■ Given entries
+ + + +

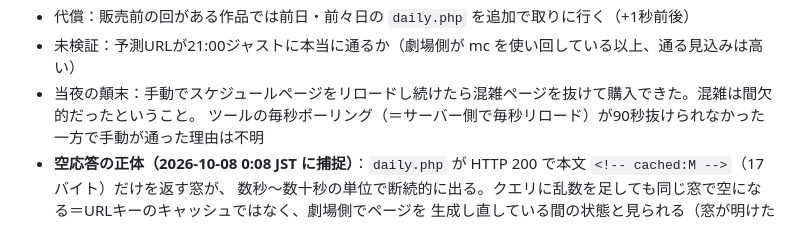
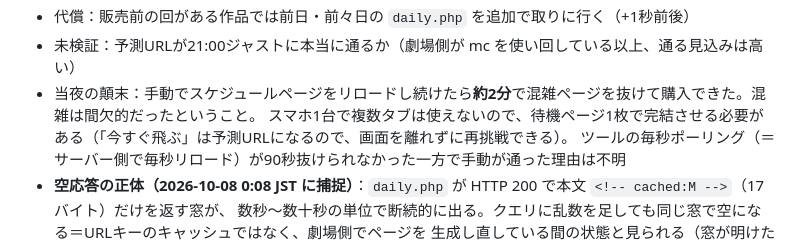
Before and after one commit to bassey-sh/cinema-jump, a Markdown page: README.md, the part around the change. Drawn GitHub-style.

Commit message:
README: 手動リロードで通るまで約2分・スマホ1台前提を記録
Co-Authored-By: Claude Fable 5.1 <noreply@anthropic.com>

```diff
--- a/README.md
+++ b/README.md
@@ -334,7 +334,8 @@ UIでは「予測URLコピー」として出る。
 - 予測が出ないのは「まだどの日も販売されていない新作」。その場合は従来どおり mc の出現を待つしかない
 - 代償：販売前の回がある作品では前日・前々日の `daily.php` を追加で取りに行く（+1秒前後）
 - 未検証：予測URLが21:00ジャストに本当に通るか（劇場側が mc を使い回している以上、通る見込みは高い）
-- 当夜の顛末：手動でスケジュールページをリロードし続けたら混雑ページを抜けて購入できた。混雑は間欠的だったということ。
+- 当夜の顛末：手動でスケジュールページをリロードし続けたら**約2分**で混雑ページを抜けて購入できた。混雑は間欠的だったということ。
+  スマホ1台で複数タブは使えないので、待機ページ1枚で完結させる必要がある（「今すぐ飛ぶ」は予測URLになるので、画面を離れずに再挑戦できる）。
   ツールの毎秒ポーリング（＝サーバー側で毎秒リロード）が90秒抜けられなかった一方で手動が通った理由は不明
 - **空応答の正体（2026-10-08 0:08 JST に捕捉）**：`daily.php` が HTTP 200 で本文 `<!-- cached:M -->`（17バイト）だけを返す窓が、
   数秒〜数十秒の単位で断続的に出る。クエリに乱数を足しても同じ窓で空になる＝URLキーのキャッシュではなく、劇場側でページを
```
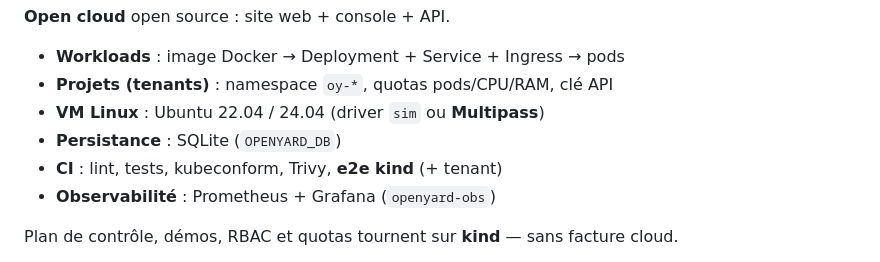
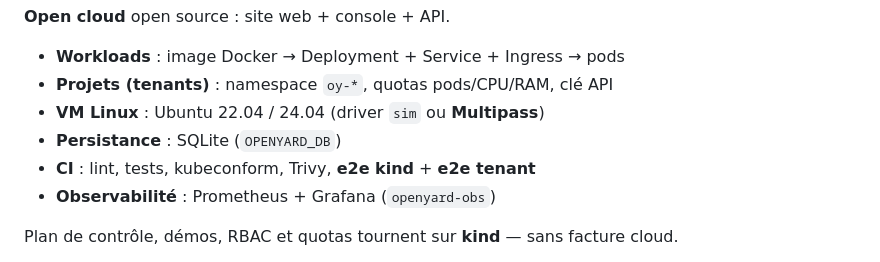
Before and after one commit to Curtis736/openyard, a Markdown page: README.md, the part around the change. Drawn GitHub-style.

Commit message:
docs: clarify tenant e2e in README badge line

```diff
--- a/README.md
+++ b/README.md
@@ -9,7 +9,7 @@
 - **Projets (tenants)** : namespace `oy-*`, quotas pods/CPU/RAM, clé API
 - **VM Linux** : Ubuntu 22.04 / 24.04 (driver `sim` ou **Multipass**)
 - **Persistance** : SQLite (`OPENYARD_DB`)
-- **CI** : lint, tests, kubeconform, Trivy, **e2e kind** (+ tenant)
+- **CI** : lint, tests, kubeconform, Trivy, **e2e kind** + **e2e tenant**
 - **Observabilité** : Prometheus + Grafana (`openyard-obs`)
 
 Plan de contrôle, démos, RBAC et quotas tournent sur **kind** — sans facture cloud.
```
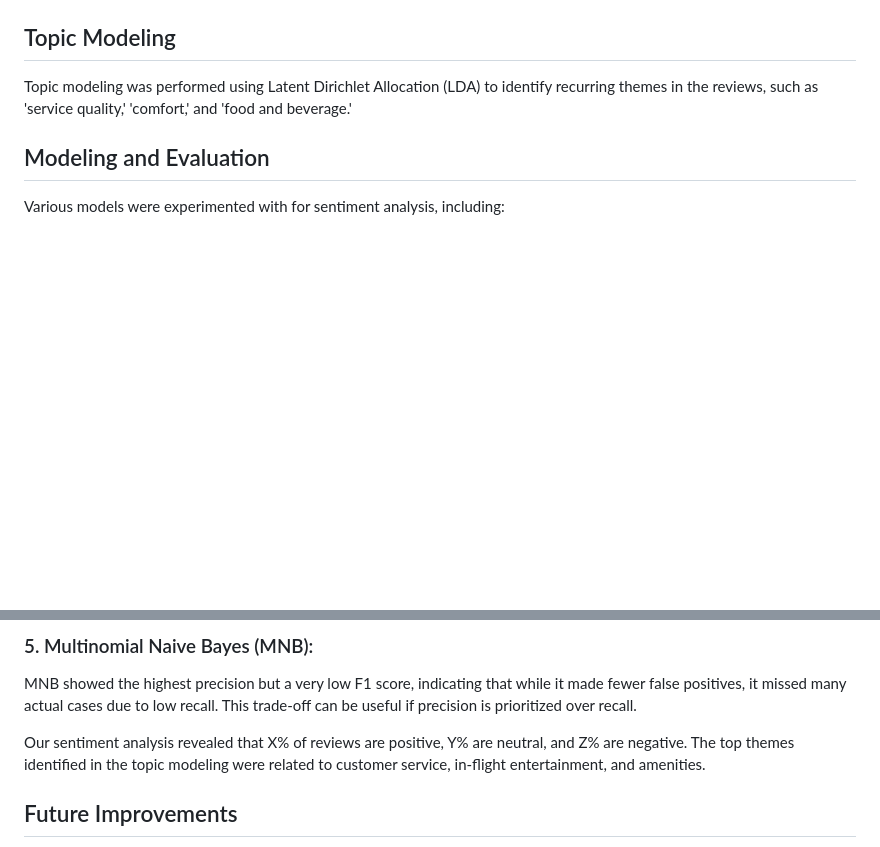
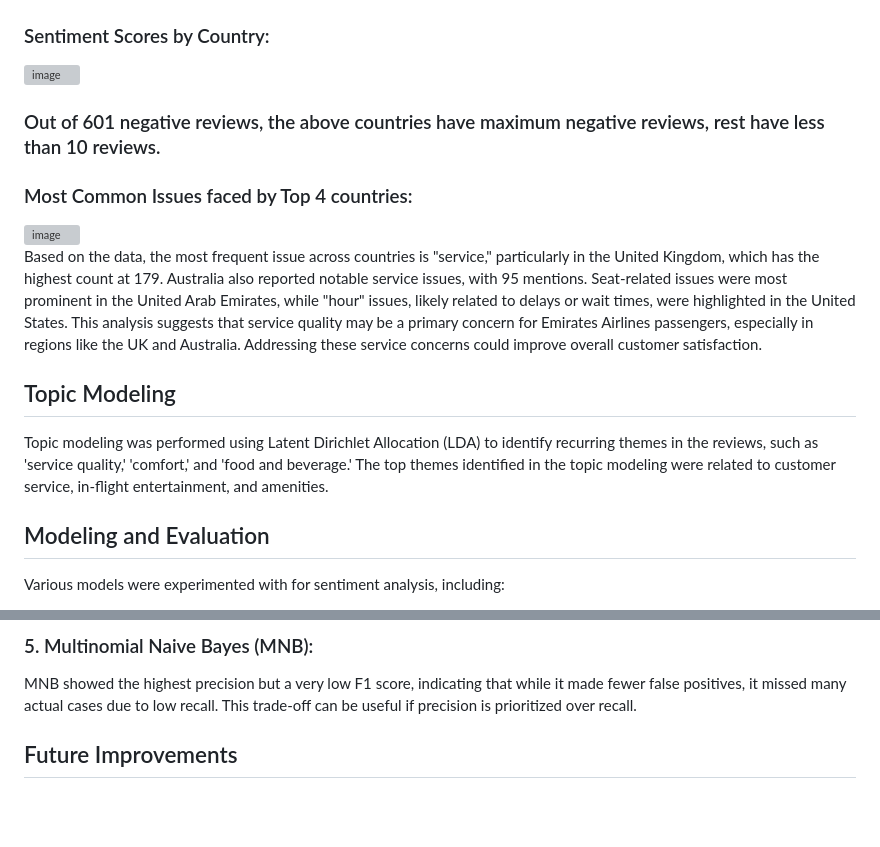
Before and after one commit to abhinavsaxena123/Emirates-Airlines-Sentiment-Analysis, a Markdown page: README.md, 2 parts joined by grey strips. GitHub-like rendering; blank space fills up the shorter version; grey boxes are pictures that could not be loaded.

```diff
--- a/README.md
+++ b/README.md
@@ -60,10 +62,22 @@ Sentiment classification was applied to categorize reviews as positive, neutral,
 
 <img width="563" alt="image" src="https://github.com/user-attachments/assets/afe86b4f-b9f4-40db-ace5-989fae9275a7">
 
+### Sentiment Scores by Country:
+
+<img width="394" alt="image" src="https://github.com/user-attachments/assets/e05ba5c9-d28c-463b-907e-0fa8e2969a6d">
+
+### Out of 601 negative reviews, the above countries have maximum negative reviews, rest have less than 10 reviews.
+
+### Most Common Issues faced by Top 4 countries:
+
+<img width="360" alt="image" src="https://github.com/user-attachments/assets/a0561718-171d-4c43-b5e3-ce260db5d794">
+
+Based on the data, the most frequent issue across countries is "service," particularly in the United Kingdom, which has the highest count at 179. Australia also reported notable service issues, with 95 mentions. Seat-related issues were most prominent in the United Arab Emirates, while "hour" issues, likely related to delays or wait times, were highlighted in the United States. This analysis suggests that service quality may be a primary concern for Emirates Airlines passengers, especially in regions like the UK and Australia. Addressing these service concerns could improve overall customer satisfaction.
 
 
 ## Topic Modeling
 Topic modeling was performed using Latent Dirichlet Allocation (LDA) to identify recurring themes in the reviews, such as 'service quality,' 'comfort,' and 'food and beverage.'
+The top themes identified in the topic modeling were related to customer service, in-flight entertainment, and amenities.
 
 ## Modeling and Evaluation
 Various models were experimented with for sentiment analysis, including:
@@ -100,7 +118,6 @@ Precision for the Random Forest classifier was high, but recall and F1 were lowe
 ### 5. Multinomial Naive Bayes (MNB):
 MNB showed the highest precision but a very low F1 score, indicating that while it made fewer false positives, it missed many actual cases due to low recall. This trade-off can be useful if precision is prioritized over recall.
 
-Our sentiment analysis revealed that X% of reviews are positive, Y% are neutral, and Z% are negative. The top themes identified in the topic modeling were related to customer service, in-flight entertainment, and amenities.
 
 ## Future Improvements
 * Implement additional deep learning models for more accurate sentiment classification.
```
Also changed, not shown: other parts of README.md (+6 -0 lines).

+ + + +

■ Problem description
Across all the material above, work out how many lines hold the word "recall", and answer with that number only.

■ Task result
2